A word-for-word copy of the entries, with the images left out, is what you should write.

EXERCISE MATERIALS:
********************

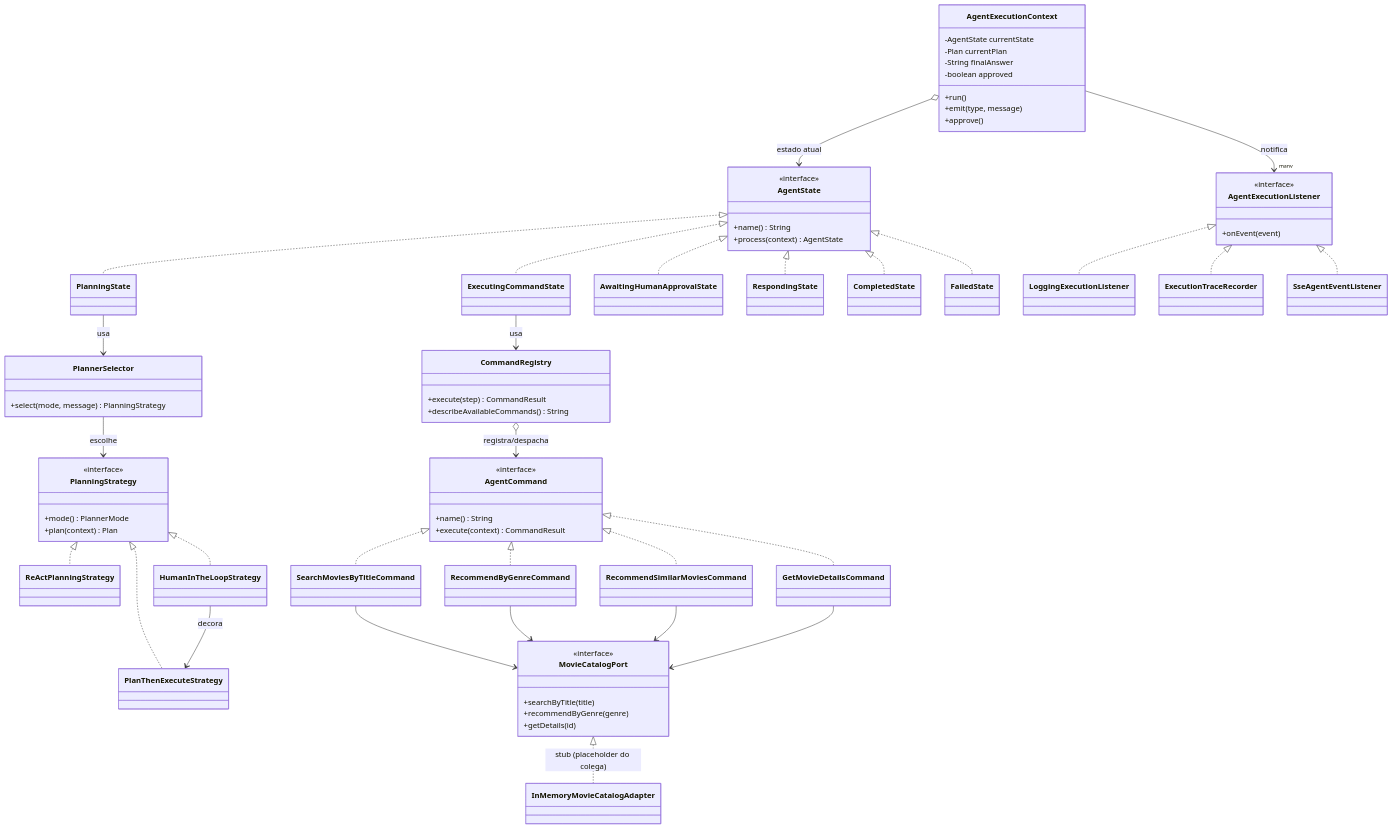
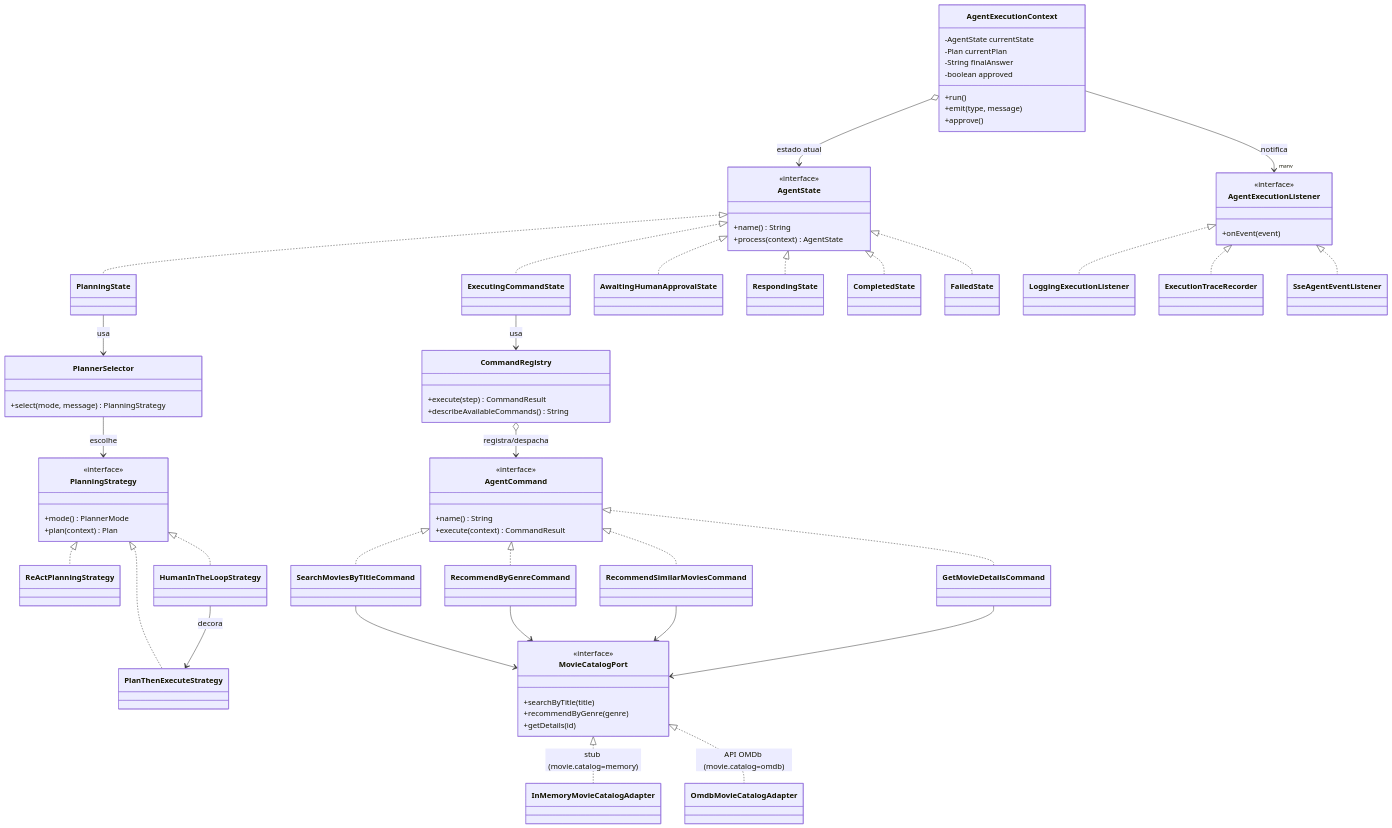
The first of 4 diagrams in docs/ARCHITECTURE.md (Padroes-de-Projeto-Fatec-04-2026/FindMoviesAI), drawn with Mermaid before and after one commit. The commit also changed other lines of this file and 16 other files, not shown here.

First line of the commit message:
Integra catálogo de filmes com a API OMDb

```diff
--- a/docs/ARCHITECTURE.md
+++ b/docs/ARCHITECTURE.md
@@ -135,8 +135,10 @@
         +getDetails(id)
     }
     class InMemoryMovieCatalogAdapter
+    class OmdbMovieCatalogAdapter
 
-    MovieCatalogPort <|.. InMemoryMovieCatalogAdapter : stub (placeholder do colega)
+    MovieCatalogPort <|.. InMemoryMovieCatalogAdapter : stub (movie.catalog=memory)
+    MovieCatalogPort <|.. OmdbMovieCatalogAdapter : API OMDb (movie.catalog=omdb)
     SearchMoviesByTitleCommand --> MovieCatalogPort
     RecommendByGenreCommand --> MovieCatalogPort
     RecommendSimilarMoviesCommand --> MovieCatalogPort
```
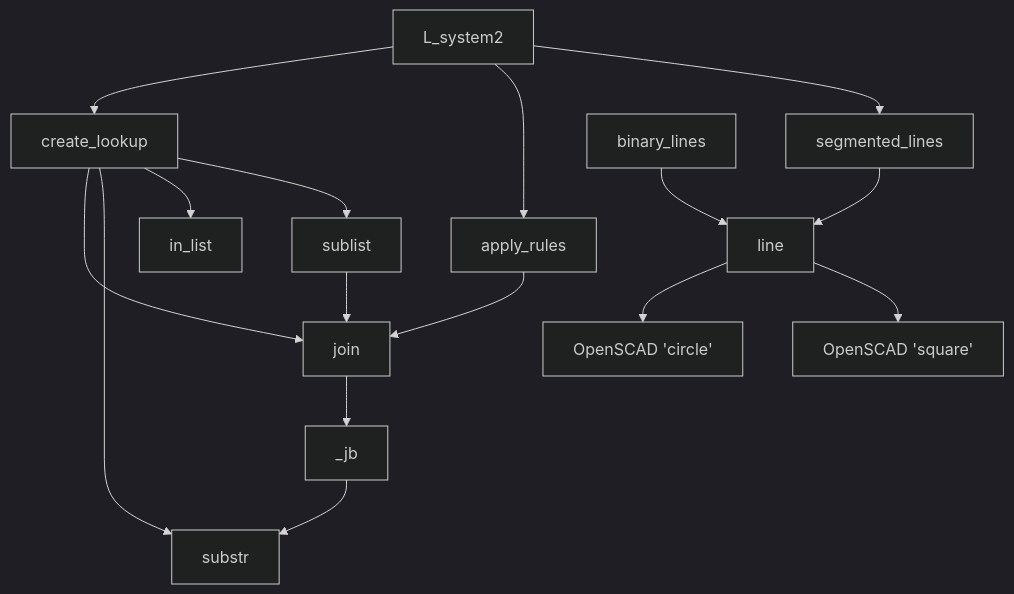
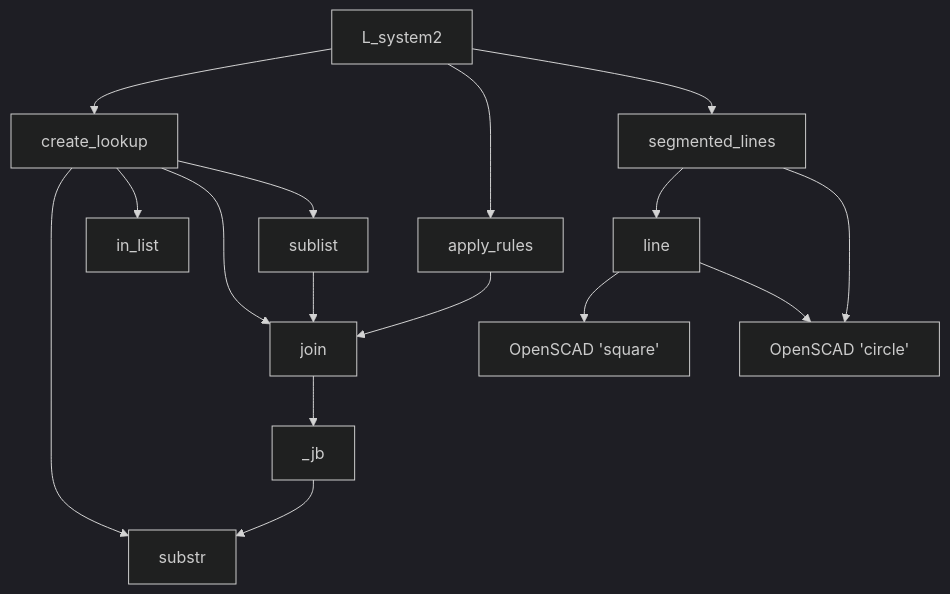
The diagram in src/README.md (CameronBrooks11/L-System-SCAD), drawn with Mermaid (dark theme) before and after one commit.

Commit message:
updated flowchart diagram

````diff
--- a/src/README.md
+++ b/src/README.md
@@ -5,27 +5,26 @@
 ```mermaid
 graph TD
   L_system2 --> create_lookup
   L_system2 --> apply_rules
   L_system2 --> segmented_lines
 
-  create_lookup --> join
   create_lookup --> substr
   create_lookup --> in_list
+  create_lookup --> join
 
   apply_rules --> join
 
   segmented_lines --> line
+  segmented_lines --> circle["OpenSCAD 'circle'"]
 
   join --> _jb
 
   _jb --> substr
   sublist --> join
 
-  binary_lines --> line
-
+  line --> square["OpenSCAD 'square'"]
   line --> circle["OpenSCAD 'circle'"]
-  line --> square["OpenSCAD 'square'"]
 
   create_lookup --> sublist
 
 ```
````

********************

EXERCISE RESULT:
The first of 4 diagrams in docs/ARCHITECTURE.md (Padroes-de-Projeto-Fatec-04-2026/FindMoviesAI), drawn with Mermaid before and after one commit. The commit also changed other lines of this file and 16 other files, not shown here.

First line of the commit message:
Integra catálogo de filmes com a API OMDb

```diff
--- a/docs/ARCHITECTURE.md
+++ b/docs/ARCHITECTURE.md
@@ -135,8 +135,10 @@
         +getDetails(id)
     }
     class InMemoryMovieCatalogAdapter
+    class OmdbMovieCatalogAdapter
 
-    MovieCatalogPort <|.. InMemoryMovieCatalogAdapter : stub (placeholder do colega)
+    MovieCatalogPort <|.. InMemoryMovieCatalogAdapter : stub (movie.catalog=memory)
+    MovieCatalogPort <|.. OmdbMovieCatalogAdapter : API OMDb (movie.catalog=omdb)
     SearchMoviesByTitleCommand --> MovieCatalogPort
     RecommendByGenreCommand --> MovieCatalogPort
     RecommendSimilarMoviesCommand --> MovieCatalogPort
```
The diagram in src/README.md (CameronBrooks11/L-System-SCAD), drawn with Mermaid (dark theme) before and after one commit.

Commit message:
updated flowchart diagram

````diff
--- a/src/README.md
+++ b/src/README.md
@@ -5,27 +5,26 @@
 ```mermaid
 graph TD
   L_system2 --> create_lookup
   L_system2 --> apply_rules
   L_system2 --> segmented_lines
 
-  create_lookup --> join
   create_lookup --> substr
   create_lookup --> in_list
+  create_lookup --> join
 
   apply_rules --> join
 
   segmented_lines --> line
+  segmented_lines --> circle["OpenSCAD 'circle'"]
 
   join --> _jb
 
   _jb --> substr
   sublist --> join
 
-  binary_lines --> line
-
+  line --> square["OpenSCAD 'square'"]
   line --> circle["OpenSCAD 'circle'"]
-  line --> square["OpenSCAD 'square'"]
 
   create_lookup --> sublist
 
 ```
````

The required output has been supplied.